Reviews written by registered user
|28 reviews in total|
Very disappointed with this lumbering mess of a film. Visually it's at its best, though way over the top, we've seen the white horses in 'The Big Red One', the pack of heroic P51s reminiscent of 'Private Ryan', the muddy, partially dissolved corpses in countless war epics. The iconography is all clichéd and second, even third hand. The near laughable implausibility of the battle scenes, the tussle with the Tiger tank being one low point, the second the final 'battle', involving the most inept Germans this side of Wolfsburg. A platoon of SS would have eaten a tank crew for breakfast. Then there's the horrible dialogue. The universal use of that word, the 'F' one; one that would not have been used in those days. The embarrassing, ghetto brother talk betwixt the gangster types holed up in their Sherman. Of course they're all far too old as well. Try spending a few nights sleeping rough and you'll understand why these men would rarely have been over 25. Notice too the token Hispanic and black characters; if that's the right would. I despise this heap of junk.
Very glad I didn't waste money on seeing this cringe worthy film at the cinema; it was in parts pathetic, embarrassing and crude. Whatever humour it purports to possess went straight over my head and I consider myself well endowed with a rich, black vein of deadpan running through me. The cgi was very poor; why have such a large amount of it when it's so poor? The younger actors uniformly clichéd and inept. Samuel L needs to call it a day; Colin Firth is a mediocre talent; here he attempts something akin to Patrick McNee and comes up woefully short. Overall, it's a filthy little rag with a fetish feel about it that leaves a bad taste in the mouth. Childish muck, avoid.
Dreadful mess of a film. Lousy, mixed up plot, poor direction, strange choice of location, indeed a complete balls up of a film. Why Sarandon, an otherwise decent actress chose the script I can't imagine. Besides that, Sarandon is too old. Sam Neil is wooden, something which does work to his advantage in previous outings but not here. Emily Blunt is best as she is creepy, I suspect in reality too... The worst aspect of this film is it's sheer verbosity; with the dialogue stripped down 80% it would have been less risible. The locations were largely unsuitable, reminding me of Ramsey street; although with some variation and careful camera work their mundane nature could have added some desperately needed tension. The director isn't one I've heard of, hardly surprisingly; I'd suggest they turn to making washing powder commercials.

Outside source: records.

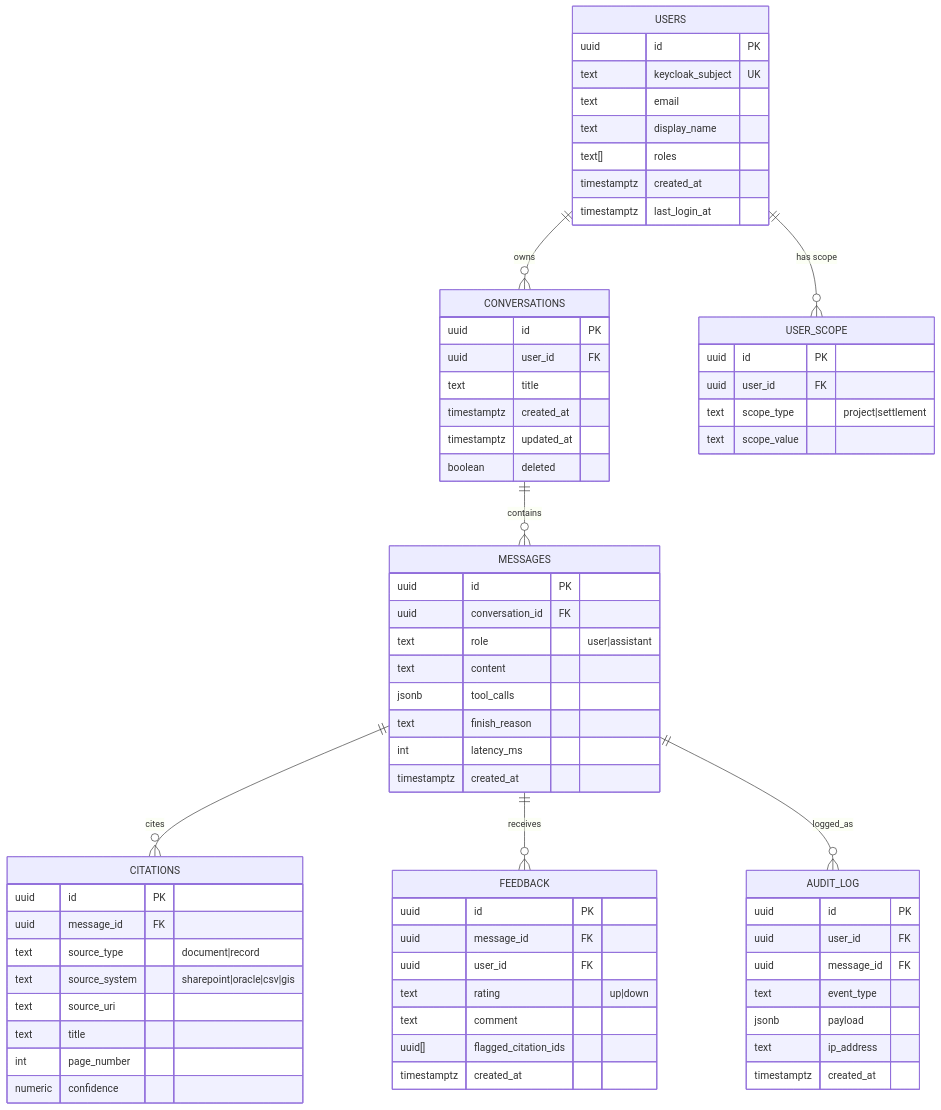
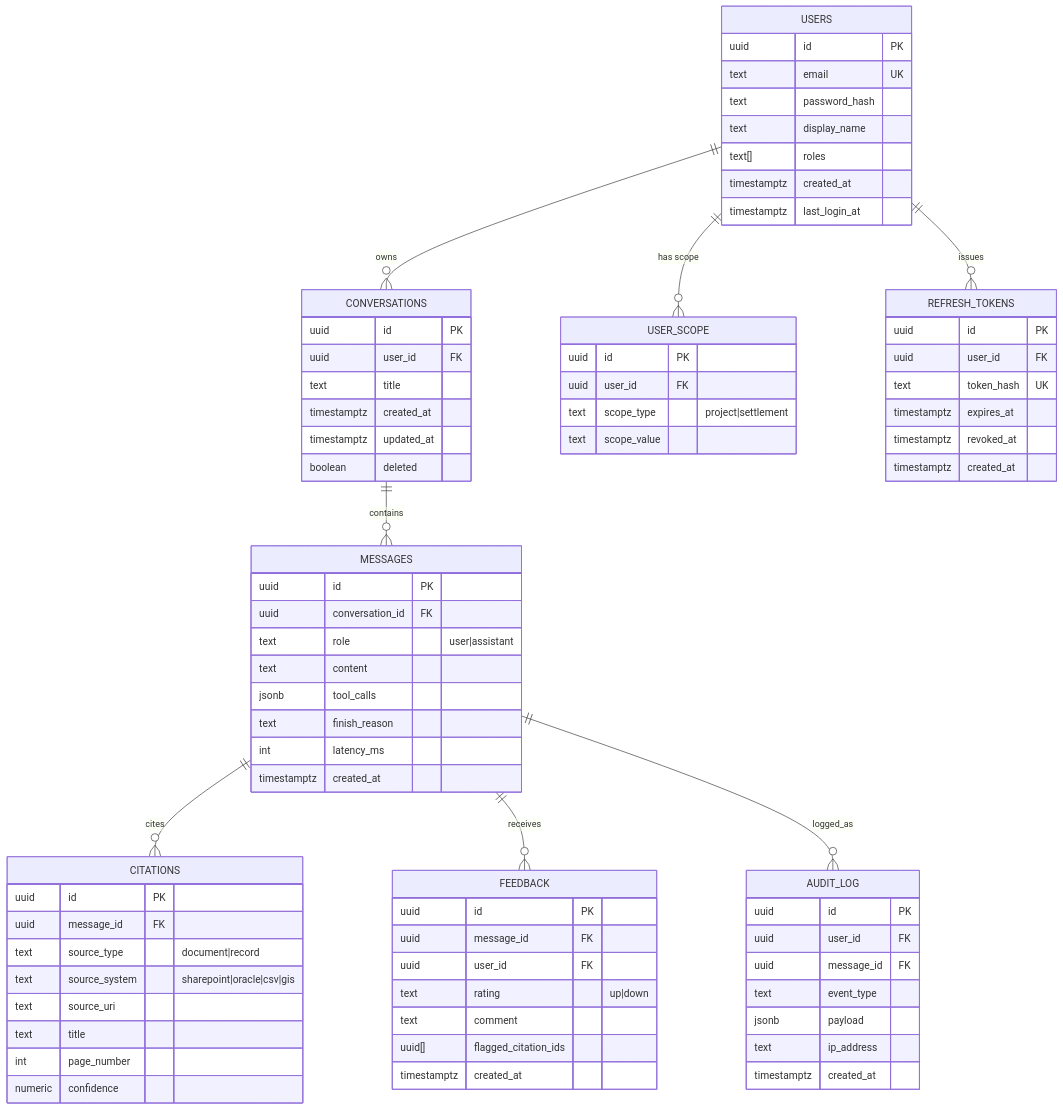
One commit to NdunaAI/KESO-AI changed the diagram in docs/04-data-model.md. Above: the diagram before and after it, drawn with Mermaid. The commit also changed other lines of this file and 52 other files, not shown here.

````diff
--- a/docs/04-data-model.md
+++ b/docs/04-data-model.md
@@ -12,71 +12,80 @@
 ```mermaid
 erDiagram
     USERS ||--o{ CONVERSATIONS : owns
     CONVERSATIONS ||--o{ MESSAGES : contains
     MESSAGES ||--o{ CITATIONS : cites
     MESSAGES ||--o{ FEEDBACK : receives
     MESSAGES ||--o{ AUDIT_LOG : logged_as
     USERS ||--o{ USER_SCOPE : "has scope"
 
     USERS {
         uuid id PK
-        text keycloak_subject UK
-        text email
+        text email UK
+        text password_hash
         text display_name
         text[] roles
         timestamptz created_at
         timestamptz last_login_at
     }
     USER_SCOPE {
         uuid id PK
         uuid user_id FK
         text scope_type "project|settlement"
         text scope_value
     }
+    REFRESH_TOKENS {
+        uuid id PK
+        uuid user_id FK
+        text token_hash UK
+        timestamptz expires_at
+        timestamptz revoked_at
+        timestamptz created_at
+    }
+    USERS ||--o{ REFRESH_TOKENS : issues
     CONVERSATIONS {
         uuid id PK
         uuid user_id FK
         text title
         timestamptz created_at
         timestamptz updated_at
         boolean deleted
     }
     MESSAGES {
         uuid id PK
         uuid conversation_id FK
         text role "user|assistant"
         text content
         jsonb tool_calls
         text finish_reason
         int latency_ms
         timestamptz created_at
     }
     CITATIONS {
         uuid id PK
         uuid message_id FK
         text source_type "document|record"
         text source_system "sharepoint|oracle|csv|gis"
         text source_uri
         text title
         int page_number
         numeric confidence
     }
     FEEDBACK {
         uuid id PK
         uuid message_id FK
         uuid user_id FK
         text rating "up|down"
         text comment
         uuid[] flagged_citation_ids
         timestamptz created_at
     }
     AUDIT_LOG {
         uuid id PK
         uuid user_id FK
         uuid message_id FK
         text event_type
         jsonb payload
         text ip_address
         timestamptz created_at
     }
 ```
````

Having heard good things about this film and read much about the background to the case I watched 'Changeling' with high hopes. The film opened well, wonderful attention to detail and an unearthly quality which I felt added tension and unease to the film. In fact, unease was my overall reaction to this film. This unease might have been positive, in that it was engendered by the unpleasant deaths of the children or the suffering of Walter's mother or that of the 'patients' at the institution. However the unease was I think caused by the oddly detached performance of Jolie and the clinical nature of the CGI and sets. Everything appeared as though shot through a thick slice of glass. The main, very obvious fault with this film is one neither cast nor director could hope to fully overcome. That is it's breadth. It attempts to cover aspects of the abduction and murder of children by a serial killer and his trial and execution. The systematic mistreatment of patients in an institution. The (undisclosed) relationship between a radio preacher and whistle-blower and the mother of the abducted child. The corruption endemic in the LAPD during the period and it's treatment by the press and eventual prosecution. Unfortunately the film doesn't venture in any depth into any of the above themes, it merely scratches their surface. Without doubt, I would have liked the film to concentrate near exclusively on Collins and the pastor and the ambiguous nature of her search and their relationship. Two further things omitted from the film were Collins culpability, having left the child unattended and secondly the glaring absence of any father or extended family. Perhaps if Eastwood had narrowed the films scope, combining that with the ambiguities inherent in the story and the claustrophobic camera work a more satisfying product may have emerged. Despite it's many faults this films' oddity, if anything serves as a mild recommendation, even if the complex story behind it proves more interesting.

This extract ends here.